If Israel feels threatened and wants a buffer zone in Lebanon, by all means. But let them pay the political price (for it is after all occupation of a sovereign state) and the price of blood.

Alternately let there REALLY be peace (no unilateral action on either side) and the UN can step in to regulate - perhaps with a shared buffer zone north and south of the border. How's that?

Keep away is what I say...

Anonymous said...

zardoz says :

hiya guys ,,just back from holidays in crete,
Just catching up with your writings.

"MEL good luck with your thesis ".


and ill have to strongly support THANOS perpective as far , as the what and how ,,,,of greeks in peacekeeping missions,,it sticks

what doesnt stick is the ramblings of the people ready to include everyone in a new bloodbath,,,
including greeks .....SLY people
but whoever started this dam thing can clean up after his own mess.....



= z a r d o z =

melusina said...

Well, first, as everyone who has replied here except Jack H. has surmised, this post was not about right action in regards to Israel or Hezbollah, but about my concerns regarding peacekeeping forces in a region that is obviously still in great turmoil. I simply stated a fact, that Israel had violated the ceasefire.

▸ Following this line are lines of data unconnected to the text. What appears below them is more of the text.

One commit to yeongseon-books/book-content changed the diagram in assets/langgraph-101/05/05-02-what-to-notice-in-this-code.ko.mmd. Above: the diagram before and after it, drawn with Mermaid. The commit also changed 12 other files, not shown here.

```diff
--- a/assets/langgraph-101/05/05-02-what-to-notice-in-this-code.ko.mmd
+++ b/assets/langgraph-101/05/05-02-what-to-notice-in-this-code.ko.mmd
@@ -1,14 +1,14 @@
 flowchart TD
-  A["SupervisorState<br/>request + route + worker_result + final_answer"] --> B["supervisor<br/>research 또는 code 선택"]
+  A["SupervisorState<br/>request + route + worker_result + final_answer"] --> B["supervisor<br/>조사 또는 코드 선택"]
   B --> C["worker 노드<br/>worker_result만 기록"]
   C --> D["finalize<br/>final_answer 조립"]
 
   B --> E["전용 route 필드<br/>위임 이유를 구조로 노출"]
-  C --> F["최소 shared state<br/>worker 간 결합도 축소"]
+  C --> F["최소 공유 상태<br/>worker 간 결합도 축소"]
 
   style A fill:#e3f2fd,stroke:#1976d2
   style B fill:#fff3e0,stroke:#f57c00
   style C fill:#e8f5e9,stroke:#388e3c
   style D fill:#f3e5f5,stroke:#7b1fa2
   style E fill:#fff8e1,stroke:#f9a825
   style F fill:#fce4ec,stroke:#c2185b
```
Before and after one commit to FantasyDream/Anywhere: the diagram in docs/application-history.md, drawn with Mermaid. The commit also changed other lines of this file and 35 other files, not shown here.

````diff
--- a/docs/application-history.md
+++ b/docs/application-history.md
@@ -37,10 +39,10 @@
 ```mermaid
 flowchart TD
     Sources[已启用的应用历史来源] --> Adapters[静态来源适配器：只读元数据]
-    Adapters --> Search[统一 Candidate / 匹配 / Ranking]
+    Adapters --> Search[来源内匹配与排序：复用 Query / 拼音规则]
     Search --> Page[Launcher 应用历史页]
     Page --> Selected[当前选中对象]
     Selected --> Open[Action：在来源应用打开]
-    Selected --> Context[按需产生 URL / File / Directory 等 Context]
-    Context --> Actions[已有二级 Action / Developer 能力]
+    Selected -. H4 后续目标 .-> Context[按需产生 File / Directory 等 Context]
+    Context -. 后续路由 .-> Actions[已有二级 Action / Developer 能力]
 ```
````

Obviously, if Hezbollah is rearming, they are also violating the ceasefire, because that was, I believe, also one of the conditions of the ceasefire - in fact, I think one of the conditions was that Lebanon force Hezbollah to dearm, or unarm, or whatever you'd call it. I have made a few posts on this matter, if you'd look back, you'd see my point that I am not on either side, but that the world *perception* is that Israel is coming off as the "bad guys" in this situation because of the way things are going. I don't think I've ever said that Hezbollah is right or that I take their side, because I don't.

My biggest issue in this war is the people - the people of both Israel and Lebanon, who don't want the war and are getting caught in the middle of all the politics. Sure, I don't have an easy solution for the problem, and I doubt there is one. I don't like that Lebanon has been destroyed because their government allows Hezbollah refuge. I don't like that Israelis have been injured because of the irrationality of Palestinian terrorists. And I am obviously uncertain about the viability of UN interference in the matter. I'm not sure there is an easy fix to this problem, and the involvement of the West could catapult the war into an international imbroglio.

Lebanon needs to step up - right now as the ceasefire agreement stands, it is THEIR responsibility to make sure Hezbollah is unarmed and doesn't attack. But Israel has to keep their side of the deal as well. Otherwise, what is the point of UN involvement?

FreeCyprus said...

That's it...Lebanon itself should step up, take responsibility, and maintain peace.

But the Lebanese army has come out and said "we will not disarm Hizbullah" and since about 50% (what are the latest numbers?) of the Lebanese army have said they support Hizbullah (some say ARE Hizbullah?)...this statement was to be expected